[Web page revision data]
● ● ● ● ●

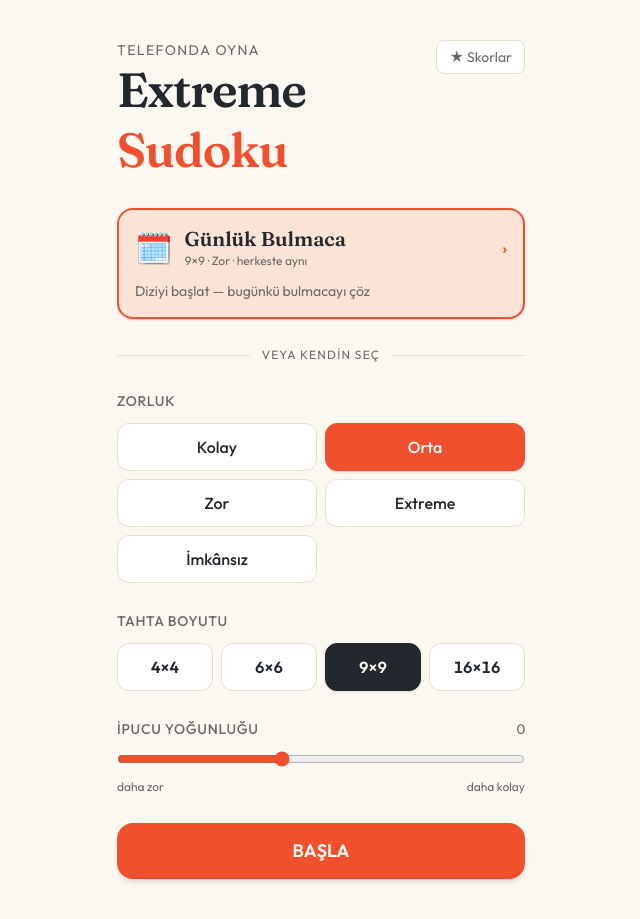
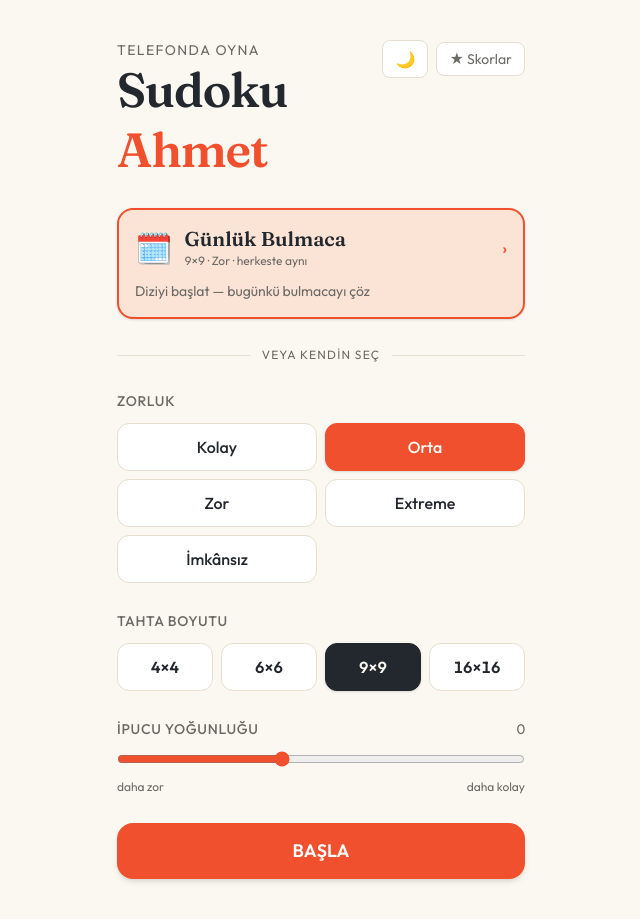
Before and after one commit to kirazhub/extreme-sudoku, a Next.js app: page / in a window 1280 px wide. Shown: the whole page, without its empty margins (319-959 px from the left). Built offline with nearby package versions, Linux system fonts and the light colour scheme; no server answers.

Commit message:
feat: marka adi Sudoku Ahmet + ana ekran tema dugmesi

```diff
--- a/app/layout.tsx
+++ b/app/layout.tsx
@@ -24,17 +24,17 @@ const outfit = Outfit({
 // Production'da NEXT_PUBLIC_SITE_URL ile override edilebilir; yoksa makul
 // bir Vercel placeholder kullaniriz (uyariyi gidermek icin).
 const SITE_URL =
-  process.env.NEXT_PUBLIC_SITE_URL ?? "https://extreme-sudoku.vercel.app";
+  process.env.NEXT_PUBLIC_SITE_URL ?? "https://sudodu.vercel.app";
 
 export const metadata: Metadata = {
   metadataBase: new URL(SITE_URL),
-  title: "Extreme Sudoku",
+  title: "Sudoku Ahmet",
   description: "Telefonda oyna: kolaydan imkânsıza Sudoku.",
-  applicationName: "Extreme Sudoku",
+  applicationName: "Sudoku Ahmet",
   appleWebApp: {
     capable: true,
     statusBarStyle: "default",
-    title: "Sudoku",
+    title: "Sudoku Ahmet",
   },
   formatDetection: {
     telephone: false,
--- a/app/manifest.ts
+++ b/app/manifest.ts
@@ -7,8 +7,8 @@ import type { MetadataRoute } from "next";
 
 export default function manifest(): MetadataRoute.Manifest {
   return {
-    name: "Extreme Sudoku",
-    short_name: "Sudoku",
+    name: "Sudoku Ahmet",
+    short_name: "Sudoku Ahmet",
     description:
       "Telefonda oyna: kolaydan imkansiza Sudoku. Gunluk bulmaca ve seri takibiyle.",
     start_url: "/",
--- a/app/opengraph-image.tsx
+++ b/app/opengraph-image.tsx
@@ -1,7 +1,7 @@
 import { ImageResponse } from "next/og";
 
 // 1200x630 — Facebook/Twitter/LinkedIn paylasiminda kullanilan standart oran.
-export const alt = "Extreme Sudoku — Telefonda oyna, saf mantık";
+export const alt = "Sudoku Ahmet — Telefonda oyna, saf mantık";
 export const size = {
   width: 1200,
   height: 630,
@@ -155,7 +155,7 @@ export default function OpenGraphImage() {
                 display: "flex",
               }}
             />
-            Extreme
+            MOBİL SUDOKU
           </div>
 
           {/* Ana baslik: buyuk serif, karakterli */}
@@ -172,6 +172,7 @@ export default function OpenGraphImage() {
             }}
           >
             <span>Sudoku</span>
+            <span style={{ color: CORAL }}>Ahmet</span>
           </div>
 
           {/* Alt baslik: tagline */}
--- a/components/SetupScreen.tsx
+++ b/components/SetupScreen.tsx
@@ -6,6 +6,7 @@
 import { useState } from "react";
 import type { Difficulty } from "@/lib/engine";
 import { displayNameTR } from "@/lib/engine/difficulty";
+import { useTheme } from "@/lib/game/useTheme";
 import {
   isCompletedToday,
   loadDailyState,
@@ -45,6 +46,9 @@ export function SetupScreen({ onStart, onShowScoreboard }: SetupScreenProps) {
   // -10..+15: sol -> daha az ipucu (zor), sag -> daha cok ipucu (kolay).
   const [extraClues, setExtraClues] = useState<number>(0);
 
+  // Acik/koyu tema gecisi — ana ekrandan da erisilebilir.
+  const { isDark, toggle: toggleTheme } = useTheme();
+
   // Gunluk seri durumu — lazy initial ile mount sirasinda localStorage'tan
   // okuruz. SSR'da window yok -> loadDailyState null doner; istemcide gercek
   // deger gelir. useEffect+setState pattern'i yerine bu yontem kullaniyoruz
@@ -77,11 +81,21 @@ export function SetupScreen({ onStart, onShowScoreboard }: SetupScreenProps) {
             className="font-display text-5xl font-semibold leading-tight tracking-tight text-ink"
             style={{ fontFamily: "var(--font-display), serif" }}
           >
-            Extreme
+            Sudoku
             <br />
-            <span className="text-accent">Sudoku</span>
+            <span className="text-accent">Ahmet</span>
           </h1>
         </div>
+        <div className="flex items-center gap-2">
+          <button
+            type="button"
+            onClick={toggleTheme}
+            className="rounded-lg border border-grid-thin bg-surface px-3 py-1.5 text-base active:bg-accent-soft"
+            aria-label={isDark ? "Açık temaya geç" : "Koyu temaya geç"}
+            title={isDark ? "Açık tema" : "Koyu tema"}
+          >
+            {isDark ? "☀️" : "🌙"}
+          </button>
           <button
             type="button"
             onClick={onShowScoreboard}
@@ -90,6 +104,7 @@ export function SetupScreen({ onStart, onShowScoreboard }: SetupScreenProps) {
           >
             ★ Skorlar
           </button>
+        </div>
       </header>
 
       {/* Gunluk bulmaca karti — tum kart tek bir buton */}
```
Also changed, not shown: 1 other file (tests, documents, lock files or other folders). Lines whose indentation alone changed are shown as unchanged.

● ● ● ● ●

**Task details**
The data above must be copied exactly. Leave out the pictures.

**Response to the task**
Before and after one commit to kirazhub/extreme-sudoku, a Next.js app: page / in a window 1280 px wide. Shown: the whole page, without its empty margins (319-959 px from the left). Built offline with nearby package versions, Linux system fonts and the light colour scheme; no server answers.

Commit message:
feat: marka adi Sudoku Ahmet + ana ekran tema dugmesi

```diff
--- a/app/layout.tsx
+++ b/app/layout.tsx
@@ -24,17 +24,17 @@ const outfit = Outfit({
 // Production'da NEXT_PUBLIC_SITE_URL ile override edilebilir; yoksa makul
 // bir Vercel placeholder kullaniriz (uyariyi gidermek icin).
 const SITE_URL =
-  process.env.NEXT_PUBLIC_SITE_URL ?? "https://extreme-sudoku.vercel.app";
+  process.env.NEXT_PUBLIC_SITE_URL ?? "https://sudodu.vercel.app";
 
 export const metadata: Metadata = {
   metadataBase: new URL(SITE_URL),
-  title: "Extreme Sudoku",
+  title: "Sudoku Ahmet",
   description: "Telefonda oyna: kolaydan imkânsıza Sudoku.",
-  applicationName: "Extreme Sudoku",
+  applicationName: "Sudoku Ahmet",
   appleWebApp: {
     capable: true,
     statusBarStyle: "default",
-    title: "Sudoku",
+    title: "Sudoku Ahmet",
   },
   formatDetection: {
     telephone: false,
--- a/app/manifest.ts
+++ b/app/manifest.ts
@@ -7,8 +7,8 @@ import type { MetadataRoute } from "next";
 
 export default function manifest(): MetadataRoute.Manifest {
   return {
-    name: "Extreme Sudoku",
-    short_name: "Sudoku",
+    name: "Sudoku Ahmet",
+    short_name: "Sudoku Ahmet",
     description:
       "Telefonda oyna: kolaydan imkansiza Sudoku. Gunluk bulmaca ve seri takibiyle.",
     start_url: "/",
--- a/app/opengraph-image.tsx
+++ b/app/opengraph-image.tsx
@@ -1,7 +1,7 @@
 import { ImageResponse } from "next/og";
 
 // 1200x630 — Facebook/Twitter/LinkedIn paylasiminda kullanilan standart oran.
-export const alt = "Extreme Sudoku — Telefonda oyna, saf mantık";
+export const alt = "Sudoku Ahmet — Telefonda oyna, saf mantık";
 export const size = {
   width: 1200,
   height: 630,
@@ -155,7 +155,7 @@ export default function OpenGraphImage() {
                 display: "flex",
               }}
             />
-            Extreme
+            MOBİL SUDOKU
           </div>
 
           {/* Ana baslik: buyuk serif, karakterli */}
@@ -172,6 +172,7 @@ export default function OpenGraphImage() {
             }}
           >
             <span>Sudoku</span>
+            <span style={{ color: CORAL }}>Ahmet</span>
           </div>
 
           {/* Alt baslik: tagline */}
--- a/components/SetupScreen.tsx
+++ b/components/SetupScreen.tsx
@@ -6,6 +6,7 @@
 import { useState } from "react";
 import type { Difficulty } from "@/lib/engine";
 import { displayNameTR } from "@/lib/engine/difficulty";
+import { useTheme } from "@/lib/game/useTheme";
 import {
   isCompletedToday,
   loadDailyState,
@@ -45,6 +46,9 @@ export function SetupScreen({ onStart, onShowScoreboard }: SetupScreenProps) {
   // -10..+15: sol -> daha az ipucu (zor), sag -> daha cok ipucu (kolay).
   const [extraClues, setExtraClues] = useState<number>(0);
 
+  // Acik/koyu tema gecisi — ana ekrandan da erisilebilir.
+  const { isDark, toggle: toggleTheme } = useTheme();
+
   // Gunluk seri durumu — lazy initial ile mount sirasinda localStorage'tan
   // okuruz. SSR'da window yok -> loadDailyState null doner; istemcide gercek
   // deger gelir. useEffect+setState pattern'i yerine bu yontem kullaniyoruz
@@ -77,11 +81,21 @@ export function SetupScreen({ onStart, onShowScoreboard }: SetupScreenProps) {
             className="font-display text-5xl font-semibold leading-tight tracking-tight text-ink"
             style={{ fontFamily: "var(--font-display), serif" }}
           >
-            Extreme
+            Sudoku
             <br />
-            <span className="text-accent">Sudoku</span>
+            <span className="text-accent">Ahmet</span>
           </h1>
         </div>
+        <div className="flex items-center gap-2">
+          <button
+            type="button"
+            onClick={toggleTheme}
+            className="rounded-lg border border-grid-thin bg-surface px-3 py-1.5 text-base active:bg-accent-soft"
+            aria-label={isDark ? "Açık temaya geç" : "Koyu temaya geç"}
+            title={isDark ? "Açık tema" : "Koyu tema"}
+          >
+            {isDark ? "☀️" : "🌙"}
+          </button>
           <button
             type="button"
             onClick={onShowScoreboard}
@@ -90,6 +104,7 @@ export function SetupScreen({ onStart, onShowScoreboard }: SetupScreenProps) {
           >
             ★ Skorlar
           </button>
+        </div>
       </header>
 
       {/* Gunluk bulmaca karti — tum kart tek bir buton */}
```
Also changed, not shown: 1 other file (tests, documents, lock files or other folders). Lines whose indentation alone changed are shown as unchanged.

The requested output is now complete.